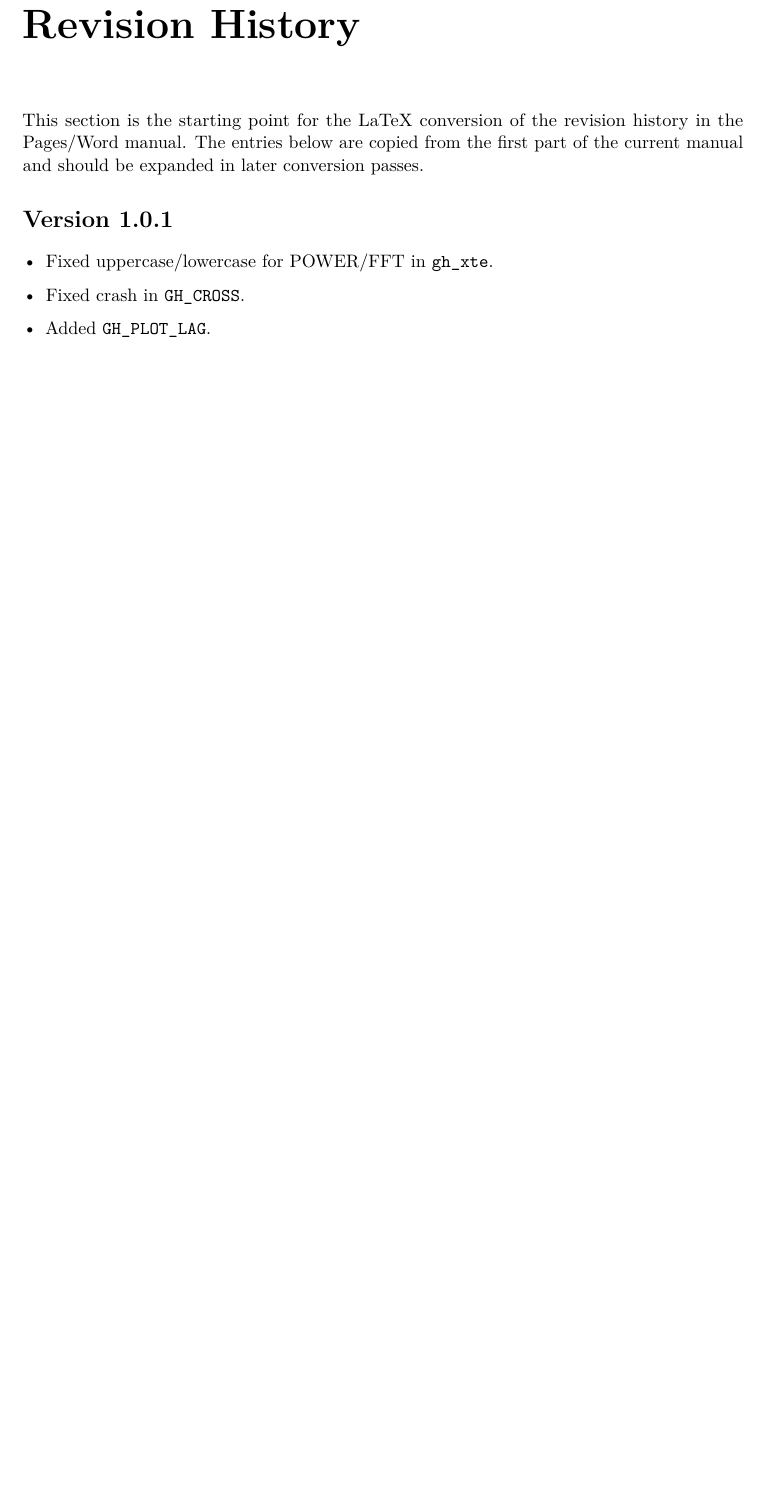
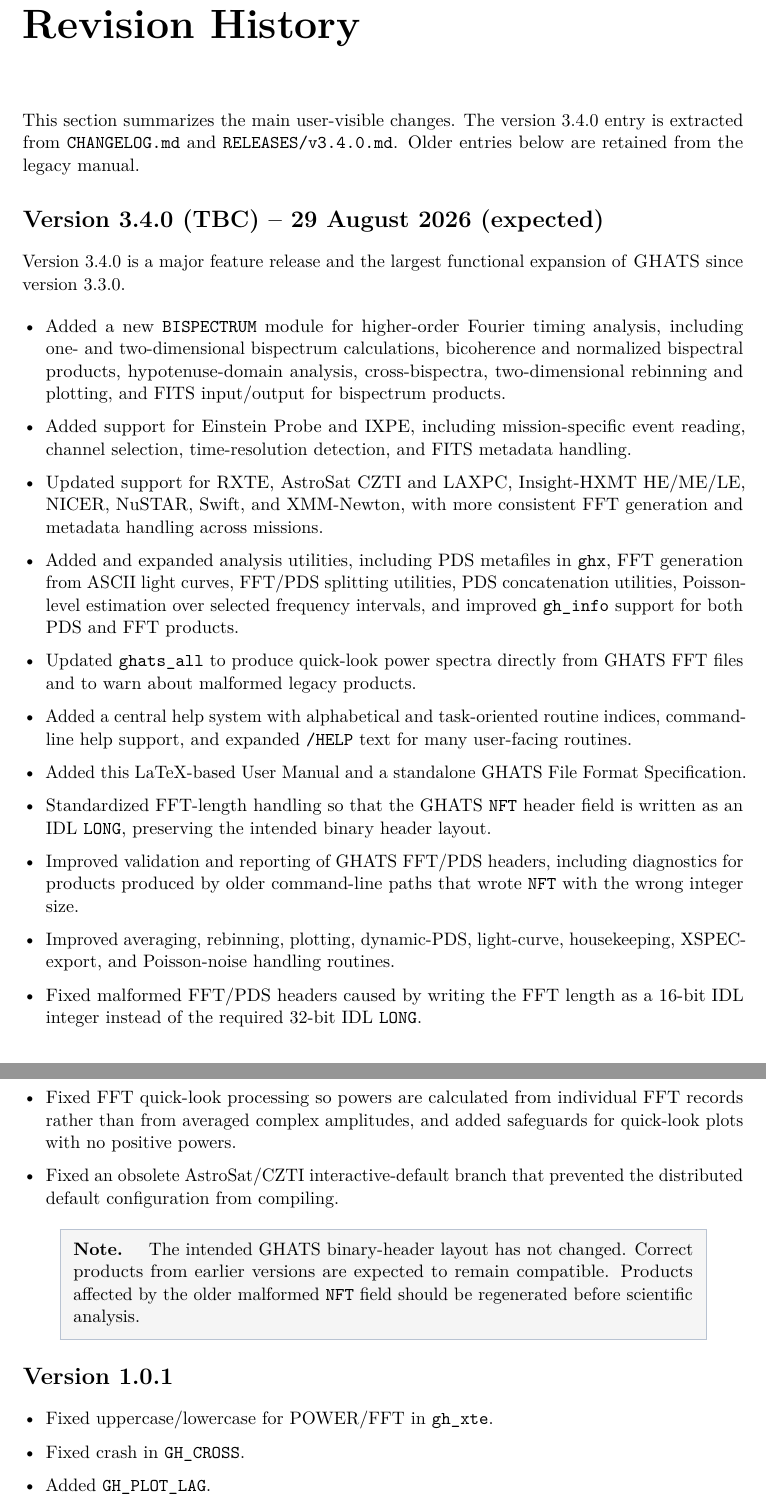
Before and after one commit to ghats-timing/ghats, a LaTeX book (DOCS/manual_latex/main.tex, which reads DOCS/manual_latex/frontmatter/revision_history.tex): part of page 3 of 70 before the commit and two parts of pages 3 and 4 of 71 after it, the two joined at a grey line, cut so that both start at the same text, the shorter picture padded with empty space. Compiled offline with pdfLaTeX.

Commit message:
Update manual sources for GHATS 3.4.0

```diff
--- a/DOCS/manual_latex/frontmatter/revision_history.tex
+++ b/DOCS/manual_latex/frontmatter/revision_history.tex
@@ -1,9 +1,63 @@
 \chapter*{Revision History}
 \addcontentsline{toc}{chapter}{Revision History}
 
-This section is the starting point for the LaTeX conversion of the revision
-history in the Pages/Word manual. The entries below are copied from the first
-part of the current manual and should be expanded in later conversion passes.
+This section summarizes the main user-visible changes.  The version 3.4.0
+entry is extracted from \texttt{CHANGELOG.md} and
+\texttt{RELEASES/v3.4.0.md}.  Older entries below are retained from the
+legacy manual.
+
+\section*{Version 3.4.0 (TBC) -- 29 August 2026 (expected)}
+
+Version 3.4.0 is a major feature release and the largest functional expansion
+of \ghats{} since version 3.3.0.
+
+\begin{itemize}
+\item Added a new \texttt{BISPECTRUM} module for higher-order Fourier timing
+      analysis, including one- and two-dimensional bispectrum calculations,
+      bicoherence and normalized bispectral products, hypotenuse-domain
+      analysis, cross-bispectra, two-dimensional rebinning and plotting, and
+      FITS input/output for bispectrum products.
+\item Added support for Einstein Probe and IXPE, including mission-specific
+      event reading, channel selection, time-resolution detection, and FITS
+      metadata handling.
+\item Updated support for RXTE, AstroSat CZTI and LAXPC, Insight-HXMT HE/ME/LE,
+      NICER, NuSTAR, Swift, and XMM-Newton, with more consistent FFT generation
+      and metadata handling across missions.
+\item Added and expanded analysis utilities, including PDS metafiles in
+      \routine{ghx}, FFT generation from ASCII light curves, FFT/PDS splitting
+      utilities, PDS concatenation utilities, Poisson-level estimation over
+      selected frequency intervals, and improved \routine{gh_info} support for
+      both PDS and FFT products.
+\item Updated \routine{ghats_all} to produce quick-look power spectra directly
+      from GHATS FFT files and to warn about malformed legacy products.
+\item Added a central help system with alphabetical and task-oriented routine
+      indices, command-line help support, and expanded \keyword{HELP} text for
+      many user-facing routines.
+\item Added this LaTeX-based User Manual and a standalone GHATS File Format
+      Specification.
+\item Standardized FFT-length handling so that the GHATS \param{NFT} header
+      field is written as an IDL \texttt{LONG}, preserving the intended binary
+      header layout.
+\item Improved validation and reporting of GHATS FFT/PDS headers, including
+      diagnostics for products produced by older command-line paths that wrote
+      \param{NFT} with the wrong integer size.
+\item Improved averaging, rebinning, plotting, dynamic-PDS, light-curve,
+      housekeeping, XSPEC-export, and Poisson-noise handling routines.
+\item Fixed malformed FFT/PDS headers caused by writing the FFT length as a
+      16-bit IDL integer instead of the required 32-bit IDL \texttt{LONG}.
+\item Fixed FFT quick-look processing so powers are calculated from individual
+      FFT records rather than from averaged complex amplitudes, and added
+      safeguards for quick-look plots with no positive powers.
+\item Fixed an obsolete AstroSat/CZTI interactive-default branch that prevented
+      the distributed default configuration from compiling.
+\end{itemize}
+
+\begin{ghatsnote}
+The intended GHATS binary-header layout has not changed.  Correct products
+from earlier versions are expected to remain compatible.  Products affected by
+the older malformed \param{NFT} field should be regenerated before scientific
+analysis.
+\end{ghatsnote}
 
 \section*{Version 1.0.1}
 
```
Also changed, not shown: DOCS/manual_latex/appendices/conversion_notes.tex (+4 -2 lines), DOCS/manual_latex/chapters/dynamic_pds.tex (+19 -2 lines), DOCS/manual_latex/chapters/walkthroughs.tex (+13 -2 lines), DOCS/manual_latex/README.md, DOCS/manual_latex/frontmatter/revision_history.tex (5 more changed lines).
- - - -
**ABOUT THIS TASK**
Each line in the data where the string "light" occurs should be identified and copied.

**WRITTEN SOLUTION**
+      \routine{ghx}, FFT generation from ASCII light curves, FFT/PDS splitting
+\item Improved averaging, rebinning, plotting, dynamic-PDS, light-curve,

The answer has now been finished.